What is expected → Looking at the entries below, how many lines include the word "assets"? Answer with the number alone.

Front-end code change data

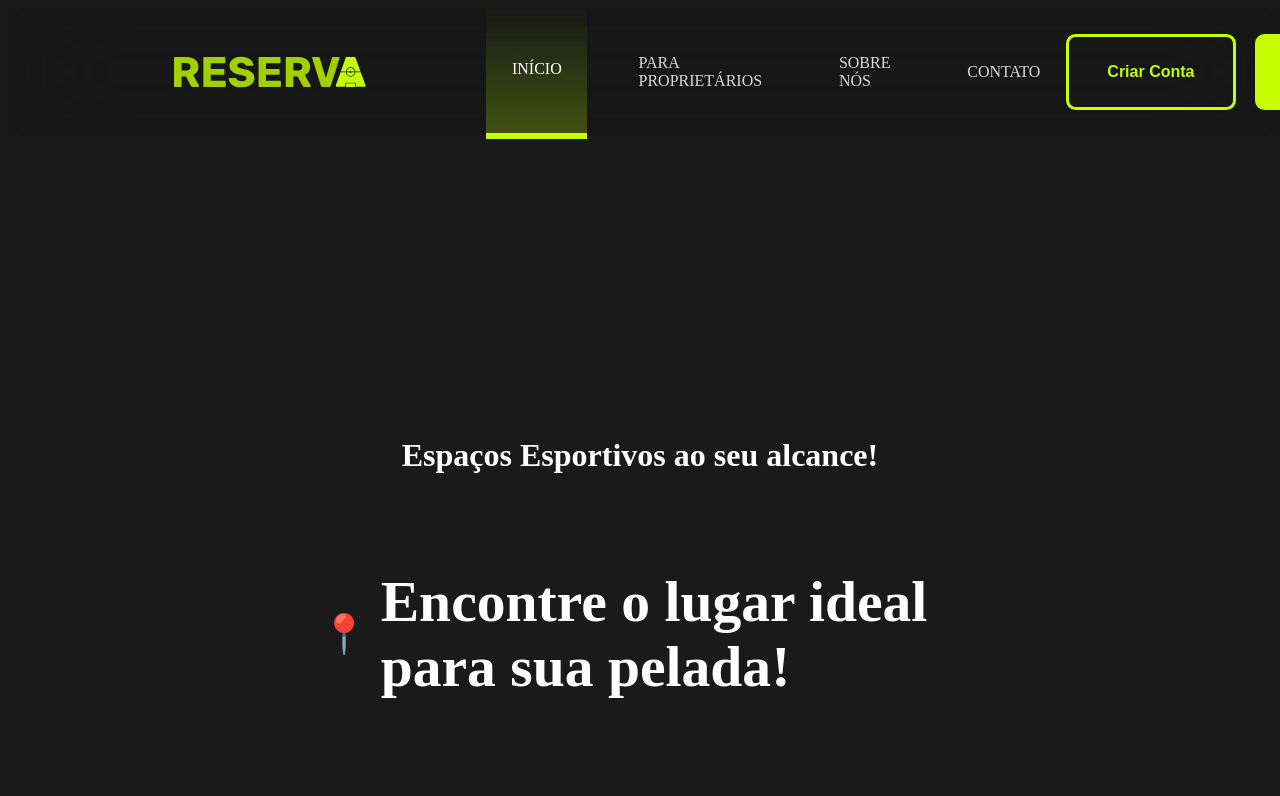
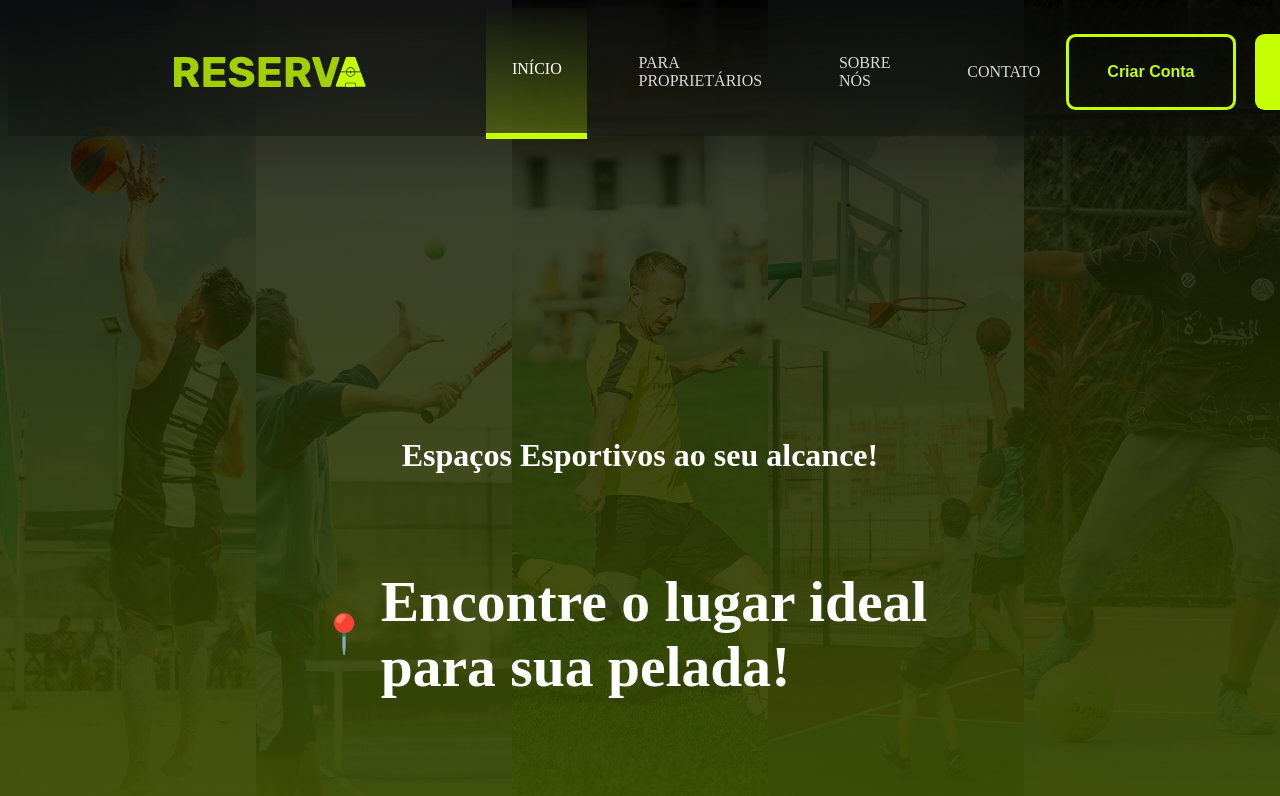
Before and after one commit to ngeremaias/reserva-vue, a Vue app: page / in a window 1280 px wide. Shown: the top 796 px of the page. Built offline with nearby package versions, Linux system fonts and the light colour scheme.

Commit message:
problema das imagens resolvido!

```diff
--- a/src/assets/css/index.css
+++ b/src/assets/css/index.css
@@ -106,12 +106,17 @@ body {
 }
 
 .fractal {
-    height: 100%;
+  position: fixed;
+  top: 0;
+  left: 0;
+  display: flex;
+  width: 100vw;
+  height: 100vh;
+  z-index: -1;
 }
 
 .fractal div[class^="fr-"] {
-    width: 100%;
-    height: 100%;
+  flex: 1;
   background-size: cover;
   background-repeat: no-repeat;
   background-position: center;
@@ -122,7 +127,7 @@ body {
     linear-gradient(180deg, rgba(0,0,0,.5) 0%, rgba(0,0,0,.1) 25%),
     linear-gradient(180deg, rgba(0,0,0,.5) 0%, rgba(0,0,0,.5) 100%),
     linear-gradient(180deg, rgba(197,253,1,0) 0%, rgba(197,253,1,.5) 100%),
-        url("../img/voleyball.webp");
+    url("../img/fr-1.png");
 }
 
 .fr-2 {
@@ -130,7 +135,7 @@ body {
         linear-gradient(180deg, rgba(0,0,0,.5) 0%, rgba(0,0,0,.1) 25%),
         linear-gradient(180deg, rgba(0,0,0,.5) 0%, rgba(0,0,0,.5) 100%),
         linear-gradient(180deg, rgba(197,253,1,0) 0%, rgba(197,253,1,.5) 100%),
-        url("../img/tenis.webp");
+        url("../img/fr-2.png");
 }
 
 .fr-3 {
@@ -138,7 +143,7 @@ body {
         linear-gradient(180deg, rgba(0,0,0,.5) 0%, rgba(0,0,0,.1) 25%),
         linear-gradient(180deg, rgba(0,0,0,.5) 0%, rgba(0,0,0,.5) 100%),
         linear-gradient(180deg, rgba(197,253,1,0) 0%, rgba(197,253,1,.5) 100%),
-        url("../img/soccer.webp");
+        url("../img/fr-3.png");
 }
 
 .fr-4 {
@@ -146,7 +151,7 @@ body {
         linear-gradient(180deg, rgba(0,0,0,.5) 0%, rgba(0,0,0,.1) 25%),
         linear-gradient(180deg, rgba(0,0,0,.5) 0%, rgba(0,0,0,.5) 100%),
         linear-gradient(180deg, rgba(197,253,1,0) 0%, rgba(197,253,1,.5) 100%),
-        url("../img/basketball.webp");
+        url("../img/fr-4.png");
 }
 
 .fr-5 {
@@ -154,5 +159,5 @@ body {
         linear-gradient(180deg, rgba(0,0,0,.5) 0%, rgba(0,0,0,.1) 25%),
         linear-gradient(180deg, rgba(0,0,0,.5) 0%, rgba(0,0,0,.5) 100%),
         linear-gradient(180deg, rgba(197,253,1,0) 0%, rgba(197,253,1,.5) 100%),
-        url("../img/futsal.webp");
+        url("../img/fr-5.png");
 }
--- a/src/views/Home.vue
+++ b/src/views/Home.vue
@@ -1,4 +1,11 @@
 <template>
+  <div class="fractal">
+  <div class="fr-1"></div>
+  <div class="fr-2"></div>
+  <div class="fr-3"></div>
+  <div class="fr-4"></div>
+  <div class="fr-5"></div>
+</div>
   <div class="center">
     <div class="text">
       <h1><strong>Espaços Esportivos</strong> ao seu alcance!</h1>
```
Lines whose indentation alone changed are shown as unchanged.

Answer area → 2